When we initially launched, many asked how we planned to take on FrenchWeb, the reigning venture-backed source of news. For us, it was never even a question: after all only 46% of our traffic comes from France – and we wish it were less. We get at least 25% of our traffic from the US/UK, and Germany & Canada consistently follow behind in terms of traffic. This is because we realized the dirty little secret about France – French people speak English, and people outside of France want to know what’s going on in France.
Our value-added: providing insight into a traditionally inaccessible market.
From a purely business side, The Rude Baguette is proud to say that we provide the best insight into the French tech market for businesses, individuals, and financial organizations outside of France. Our Weekly Newsletter is now up to 1800 people receiving a curated newsletter of what’s going on in France, as well as news about which startups to keep an eye on. From what we can track, there’s about 20% of subscribers reading from the US – and that’s without doing any advertisement to that audience. All of our articles are posted during the day in France, for now, which means that in order for US readers to read the Rude Baguette, they have to really want to – again, for now.

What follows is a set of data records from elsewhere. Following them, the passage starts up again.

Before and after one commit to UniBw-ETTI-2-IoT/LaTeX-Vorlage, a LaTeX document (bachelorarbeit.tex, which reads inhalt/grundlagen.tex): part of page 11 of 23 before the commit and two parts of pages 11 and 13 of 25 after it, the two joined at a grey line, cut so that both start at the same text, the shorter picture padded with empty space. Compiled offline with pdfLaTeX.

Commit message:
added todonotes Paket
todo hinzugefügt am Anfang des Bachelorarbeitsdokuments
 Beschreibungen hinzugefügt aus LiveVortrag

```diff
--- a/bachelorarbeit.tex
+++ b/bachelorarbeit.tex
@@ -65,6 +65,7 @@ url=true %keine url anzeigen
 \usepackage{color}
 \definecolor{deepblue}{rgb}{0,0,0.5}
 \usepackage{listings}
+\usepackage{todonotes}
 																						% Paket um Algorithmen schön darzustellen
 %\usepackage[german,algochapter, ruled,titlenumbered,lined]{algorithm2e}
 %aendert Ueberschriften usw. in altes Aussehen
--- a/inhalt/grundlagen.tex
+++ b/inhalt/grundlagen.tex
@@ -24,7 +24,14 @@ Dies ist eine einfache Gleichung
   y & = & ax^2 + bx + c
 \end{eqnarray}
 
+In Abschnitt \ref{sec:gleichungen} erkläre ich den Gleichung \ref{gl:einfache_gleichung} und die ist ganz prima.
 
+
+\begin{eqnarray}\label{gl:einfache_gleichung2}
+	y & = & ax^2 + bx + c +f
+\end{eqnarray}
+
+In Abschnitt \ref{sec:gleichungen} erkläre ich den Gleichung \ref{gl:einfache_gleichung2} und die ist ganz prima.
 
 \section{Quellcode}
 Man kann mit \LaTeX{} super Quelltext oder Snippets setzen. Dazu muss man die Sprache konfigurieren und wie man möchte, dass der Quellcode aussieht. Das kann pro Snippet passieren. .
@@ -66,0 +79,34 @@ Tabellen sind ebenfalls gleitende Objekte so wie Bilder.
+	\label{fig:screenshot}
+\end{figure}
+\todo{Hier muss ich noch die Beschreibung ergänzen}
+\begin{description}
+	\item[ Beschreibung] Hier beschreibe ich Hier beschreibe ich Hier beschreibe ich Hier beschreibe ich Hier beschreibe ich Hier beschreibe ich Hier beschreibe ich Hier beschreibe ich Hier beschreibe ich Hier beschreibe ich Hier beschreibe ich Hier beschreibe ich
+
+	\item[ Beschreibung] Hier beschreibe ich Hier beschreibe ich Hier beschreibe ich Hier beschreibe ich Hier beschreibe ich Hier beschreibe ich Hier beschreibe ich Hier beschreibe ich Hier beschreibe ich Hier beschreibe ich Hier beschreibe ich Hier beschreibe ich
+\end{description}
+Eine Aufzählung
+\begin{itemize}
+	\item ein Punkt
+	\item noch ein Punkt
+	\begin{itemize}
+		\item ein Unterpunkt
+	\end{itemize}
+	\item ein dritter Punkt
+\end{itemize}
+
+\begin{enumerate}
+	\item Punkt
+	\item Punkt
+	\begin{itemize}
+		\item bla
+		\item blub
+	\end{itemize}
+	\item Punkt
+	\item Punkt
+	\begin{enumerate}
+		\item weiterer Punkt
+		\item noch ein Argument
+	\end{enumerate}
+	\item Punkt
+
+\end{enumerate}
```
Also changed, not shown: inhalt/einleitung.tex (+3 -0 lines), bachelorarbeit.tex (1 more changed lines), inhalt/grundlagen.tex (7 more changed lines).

In one year, The Rude Baguette posted 435 articles (this is the 435th), almost exclusively on week days. I can only imagine the number of stories that went unwritten due to lack of resources or time, and now that we’ve gotten our feet wet, I can confidently say that no story will go untold, and every story will be backed with analysis & fact, as well as an educated opinion that is open for debate.
Our numbers aren’t mind-blowing – in fact, I feel that people think we are much more read than we actually are. Personally, I prefer to be in this position than in the opposite. What I have noticed, however, is that in the past few months, we’ve reached “LVL 2 notoriety,” as I call it. suddenly, GigaOm, TheNextWeb, TechCrunch, and others began to site us as the source of startup news in France – and we’ve started to feel it.
Above you can see our monthly stats – in May & July we had a few articles on the cover of Hackernews, so we jumped up a bit, but what we’ve started to notice in the past three months is the beginning of a curve. Within that curve, we’ve seen our returning visitors double in the past 6 months, and our new visitors stay steadily large at 65% of our traffic. We’re still being discovered for the first time by most of our readers, but those who discover us keep on reading, and our returning reader base is getting close to 10K readers – 5x our twitter following & MailChimp subscribers. Our latest month at 30K unique visitors – a big fish in a small pond, but we’re looking at the ocean. To give you an idea of where we stand: Frenchweb does about 600K UVs and TechCrunch did about 25M page views this past month – we see our potential as lying somewhere in the middle.
As a startup, we’ve got a long way to go before we prove what we already suspect – that France, and Europe, are ready for an English-language startup blog (no offense, TNW) – and we’ll be releasing some new surprises in the next 3 months that we think will solidify our stance as France’s startup blog.